Brussels I (recast)—dealing with insurance matters
Produced in partnership with Mark Pring and Thomas Morgan of Reed Smith
Brussels I (recast)—dealing with insurance matters

The following Dispute Resolution guidance note Produced in partnership with Mark Pring and Thomas Morgan of Reed Smith provides comprehensive and up to date legal information covering:

  • Brussels I (recast)—dealing with insurance matters
  • Special regime for insurance matters
  • Parties on an equal footing
  • Where may an insurer be sued?
  • Insurers (art 14)
  • Insurance and jurisdiction agreements (art 15)
  • Application of section 3 to a defendant domiciled in a third state
  • Failure to comply with section 3
  • Prorogation of jurisdiction (art 26)
  • Insurance and lis pendens (art 31)
  • more

Brexit: The UK's departure from the EU on exit day, ie Friday 31 January 2020, has implications for practitioners considering jurisdiction. For guidance, see: Cross border considerations—checklist—Jurisdiction—Brexit specific.
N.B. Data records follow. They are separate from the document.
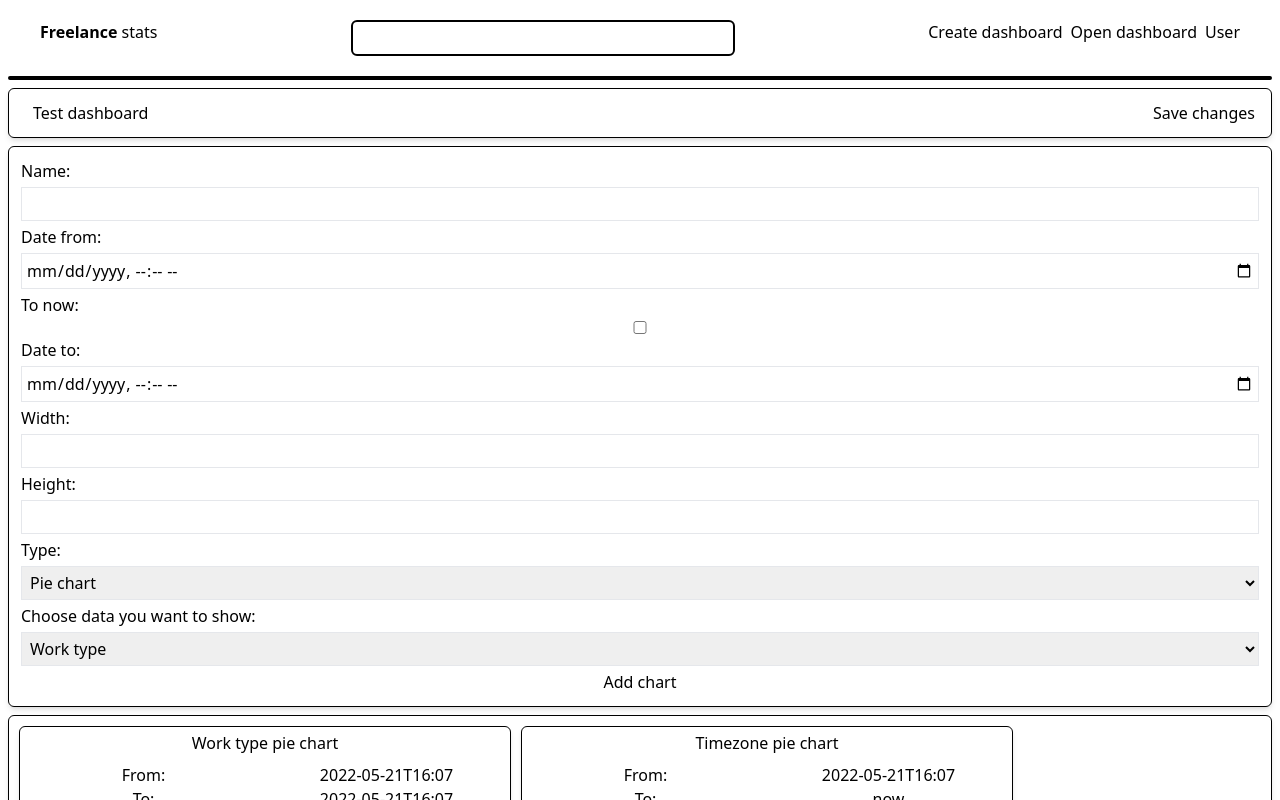
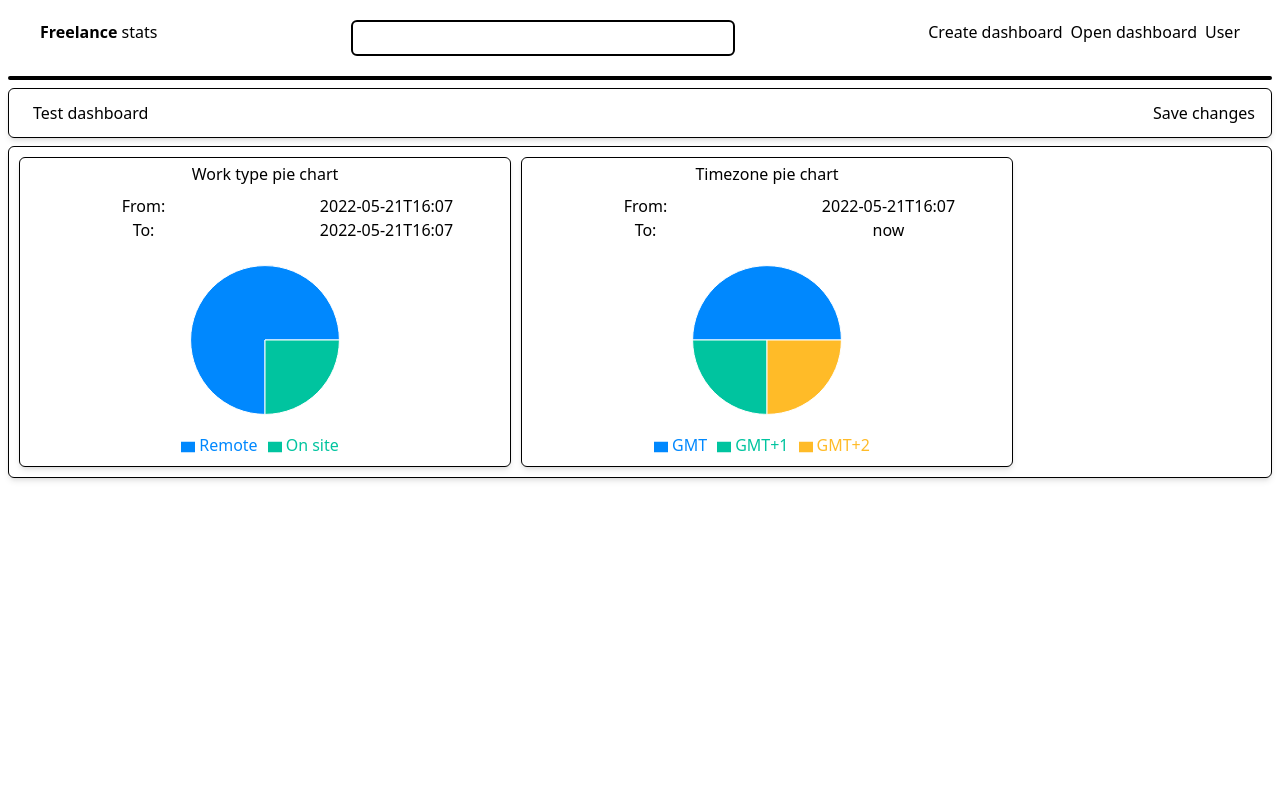
Before and after one commit to bijelic99/freelance-stats-frontend, a Next.js app: page /dashboard/create in a window 1280 px wide. Shown: the top 800 px of the page. Built offline with nearby package versions, Linux system fonts and the light colour scheme.

Commit message:
chartForm cleanup

```diff
--- a/components/Dashboard.jsx
+++ b/components/Dashboard.jsx
@@ -1,4 +1,3 @@
-import ChartForm from "./chartForm/ChartForm";
 import PieChart from "./charts/PieChart";
 import { useState, useCallback, useReducer } from 'react'
 import GridLayout from "react-grid-layout";
@@ -133,9 +132,6 @@ export default function Dashboard({ editMode }) {
                                 <button type="submit">Save changes</button>
                             </div>
                         </form>
-                        <div className="border border-black rounded-md shadow-md p-1 mb-2">
-                            <ChartForm addChart={addChart} />
-                        </div>
                     </>
                 )
             }
--- a/components/chartForm/ChartForm.jsx
+++ b/components/chartForm/ChartForm.jsx
@@ -1,106 +1,64 @@
-import { useReducer, useCallback, useEffect, useRef, useState } from "react";
-import { useForm } from "react-hook-form";
-import {PieChartForm} from "./PieChartForm";
-import charts from "../../staticValues/charts";
+import { useCallback, useMemo, useState } from "react"
+import PieChartForm from "./PieChartForm"
 
-function chartFromForm(chartForm) {
-    switch (chartForm.chartType) {
-        case 'pie':
-            return {
-                name: chartForm.name,
-                type: chartForm.chartType,
-                dateFrom: chartForm.dateFrom,
-                dateTo: chartForm.toNow ? null : chartForm.dateTo,
-                data: [],
-                positionData: {
-                    w: Number.parseInt(chartForm.width),
-                    h: Number.parseInt(chartForm.height),
-                    isResizable: false,
-                    maxW: 4,
-                    maxH: 4
-                }
-            }
-        default:
-            throw new Error(`Unsupported chartType: ${chartForm.chartType}`)
-    }
+const newChart = {
+    name: "",
+    dateFrom: null,
+    dateTo: null,
+    source: null
 }
 
-function chartReducerFunction(state, action) {
-    switch (action.type) {
-        case 'FORM_SUBMIT':
-            return { isSubmited: true, chart: chartFromForm(action.payload) }
-        case 'FORM_RESET':
-            return { isSubmited: false, chart: {} }
-        default:
-            throw new Error(`Unsuported action '${action.type}'`)
-    }
-}
+export default function ChartForm({ chartsMetadata, sources, submitForm, chart = newChart }) {
 
-export default function ChartForm({ addChart }) {
-    const [chartForm, dispatch] = useReducer(chartReducerFunction, { isSubmited: false, chart: {} })
+    const [selectedType, setSelectedType ] = useState(Object.entries(chartsMetadata)[0][1]?.class)
 
-    const { register, handleSubmit, watch, unregister, reset } = useForm();
+    const _typeOnChange = useCallback((e) => {
+        e.preventDefault()
+        setSelectedType(e.target.value)
+    }, [setSelectedType])
 
-    const [lastChartType, setLastChartType] = useState(charts[0].id)
+    const selectedChart = useMemo(() => {
+        return Object.values(chartsMetadata).find(value => value.class === selectedType)
+    }, [selectedType, chartsMetadata])
 
-    const formSubmit = useCallback(
-        payload => {
-            dispatch({ type: 'FORM_SUBMIT', payload })
-            console.debug("Form submited")
-        }, [dispatch, chartForm]
+    const transformInput = useCallback(
+        (e) => {
+            e.preventDefault()
+            console.log(e.target)
+            const formData = new FormData(e.target)
+            console.log(Object.fromEntries(formData.entries()))
+        }, [submitForm]
     )
-
-    const resetChart = useCallback(() => {
-        dispatch({ type: 'FORM_RESET' })
-        reset()
-    }, [dispatch, reset])
-
-    useEffect(
-        () => {
-            if (chartForm.isSubmited) {
-                addChart(chartForm.chart)
-                resetChart()
-                console.debug(chartForm)
-            }
-        }, [chartForm.isSubmited, resetChart]
-    )
-
-    const pieChartRef = useRef()
-
-    useEffect(() => {
-        const { unsubscribe } = watch((data, { name, type }) => {
-            if(name === 'chartType' && type === 'change' && data.chartType !== lastChartType) {
-                if(lastChartType === 'pie') pieChartRef.current.unregister()
-                setLastChartType(data.chartType)
-            }
-        })
-        return () => unsubscribe()
-    }, [watch, lastChartType, setLastChartType])
-
-
 
     return (
         <>
-            <form className="flex flex-col gap-1 px-2 py-2" onSubmit={handleSubmit(formSubmit)}>
+            <form className="flex flex-col gap-1 px-2 py-2" onSubmit={transformInput}>
                 <label htmlFor="name">Name: </label>
-                <input id="name" type="text" className="border p-1" {...register("name", { required: true })} />
+                <input id="name" name="name" type="text" className="border p-1" defaultValue={chart.name} required/>
                 <label htmlFor="dateFrom">Date from: </label>
-                <input id="dateFrom" type="datetime-local" className="border p-1" {...register("dateFrom", { required: true })} />
-                <label htmlFor="toNow">To now: </label>
-                <input id="toNow" type="checkbox" className="border p-1" {...register("toNow")} />
-                <label htmlFor="dateTo">Date to: </label>
-                <input id="dateTo" disabled={watch("toNow")} type="datetime-local" className="border p-1" {...register("dateTo", { required: !watch("toNow") })} />
-                <label htmlFor="width">Width: </label>
-                <input id="width" min={2} max={5} type="number" className="border p-1" {...register("width", { required: true })} />
-                <label htmlFor="height">Height: </label>
-                <input id="height" type="number" min={2} max={5} className="border p-1" {...register("height", { required: true })} />
-                <label htmlFor="chartType">Type:</label>
-                <select id="chartType" className="border p-1" {...register("chartType", { required: true })} >
+                <input id="dateFrom" name="dateFrom" type="datetime-local" className="border p-1" defaultValue={chart.dateFrom}/>
+                <label htmlFor="dateTo">Date from: </label>
+                <input id="dateTo" name="dateTo" type="datetime-local" className="border p-1" defaultValue={chart.dateTo}/>
+                <label htmlFor="source">Source: </label>
+                <select id="source" name="source" className="border p-1" defaultValue={chart.source} required>
+                    <option key={'all'} value={''}>All</option>
                     {
-                        charts.map(chart => <option key={chart.id} value={chart.id}>{chart.name}</option>)
+                        sources.map(source => <option key={source.id} value={source.id}>{source.name}</option>)
                     }
                 </select>
-                {watch("chartType") == 'pie' && <PieChartForm ref={pieChartRef} register={register} unregister={unregister} />}
+                <label htmlFor="width">Width: </label>
+                <input id="width" name="width" type="number" className="border p-1" min={selectedChart.visualizationLimits.minW} max={selectedChart.visualizationLimits.maxW} required/>
+                <label htmlFor="height">Height: </label>
+                <input id="height" name="height" type="number" className="border p-1" min={selectedChart.visualizationLimits.minH} max={selectedChart.visualizationLimits.maxH} required/>
+                <label htmlFor="_type">Chart: </label>
+                <select onChange={_typeOnChange} id="_type" name="_type" className="border p-1" required>
+                    {
+                        Object.entries(chartsMetadata).map(([id, cm]) => <option key={id} value={cm.class}>{cm.name}</option>)
+                    }
+                </select>
+                {
+                    selectedType === "model.PieChart" && <PieChartForm chartMetadata={selectedChart}/>
+                }
                 <button type="submit">Add chart</button>
             </form>
         </>
--- a/components/chartForm/PieChartForm.jsx
+++ b/components/chartForm/PieChartForm.jsx
@@ -1,27 +1,13 @@
-import { useMemo, useImperativeHandle, forwardRef } from "react"
-import charts from "../../staticValues/charts";
-
-export const PieChartForm = forwardRef(({ register, unregister }, ref) => {
-    const dataTypes = useMemo(
-        () => charts.find(chart => chart.id === "pie")?.chartData || [],
-        [charts]
-    )
-
-    useImperativeHandle(ref, () => ({
-        unregister: () => {
-            unregister("chartData")
-            console.debug("Unregistered from pie chart")
-        }
-    }), [unregister])
+export default function PieChartForm({ chartMetadata }) {
 
     return (
         <>
-            <label htmlFor="chartData">Choose data you want to show:</label>
-            <select id="chartData" className="border p-1" {...register("chartData", { required: true })} >
+            <label htmlFor="dataType">Choose data you want to show:</label>
+            <select id="dataType" name="dataType" className="border p-1" required>
                 {
-                    dataTypes.map(dataType => <option key={dataType.id} value={dataType.id}>{dataType.name}</option>)
+                    chartMetadata.dataTypes.map((tpe, i) => <option key={i} value={tpe}>{tpe}</option>)
                 }
             </select>
         </>
     )
-})
+}
--- a/pages/dashboard/[dashboard-id]/chart/create.jsx
+++ b/pages/dashboard/[dashboard-id]/chart/create.jsx
@@ -1,10 +1,10 @@
-import ChartForm2 from "../../../../components/chartForm/ChartForm2";
+import ChartForm from "../../../../components/chartForm/ChartForm";
 import { fetchChartsMetadata, fetchSources } from "../../../../sharedFunctions/apiFetch";
 
 function ChartCreate({sources, chartsMetadata}) {
     return (
         <>
-            <ChartForm2 sources={sources} chartsMetadata={chartsMetadata} submitForm={null}></ChartForm2>
+            <ChartForm sources={sources} chartsMetadata={chartsMetadata} submitForm={null}></ChartForm>
         </>
     )
 }
```
Also changed, not shown: components/chartForm/ChartForm2.jsx (deleted, +0 -66 lines), components/chartForm/PieChartForm2.jsx (deleted, +0 -13 lines).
This Practice Note will assist when seeking to determine which court has jurisdiction for an insurance claim. Specifically, it addresses the reforms in Regulation (EU) 1215/2012, Brussels I (recast) as they relate to insurance matters. These are set out in the regulation at Chapter II, Section 3 in articles 10–15. This Practice Note considers the general rule that a defendant should be sued in the country in which they are domiciled and exemptions to that general rule when dealing with an insured who is regarded as the weaker party. The position where parties are on an equal footing is also explored. Additional protection where there might otherwise be tacit prorogation of jurisdiction is considered as is the impact of an agreed jurisdiction clause in an insurance dispute.

Special regime for insurance matters

Regulation (EU) 1215/2012, Brussels I (recast) leaves the previous regime relating to insurance claims largely intact.

The remit and application of the special regime provided by section 3 titled: Jurisdiction in matters relating to insurance matters is broader than the other sections dealing with specific types of contracts, ie section 4 titled: Jurisdiction over consumer contracts and section 5 titled: Jurisdiction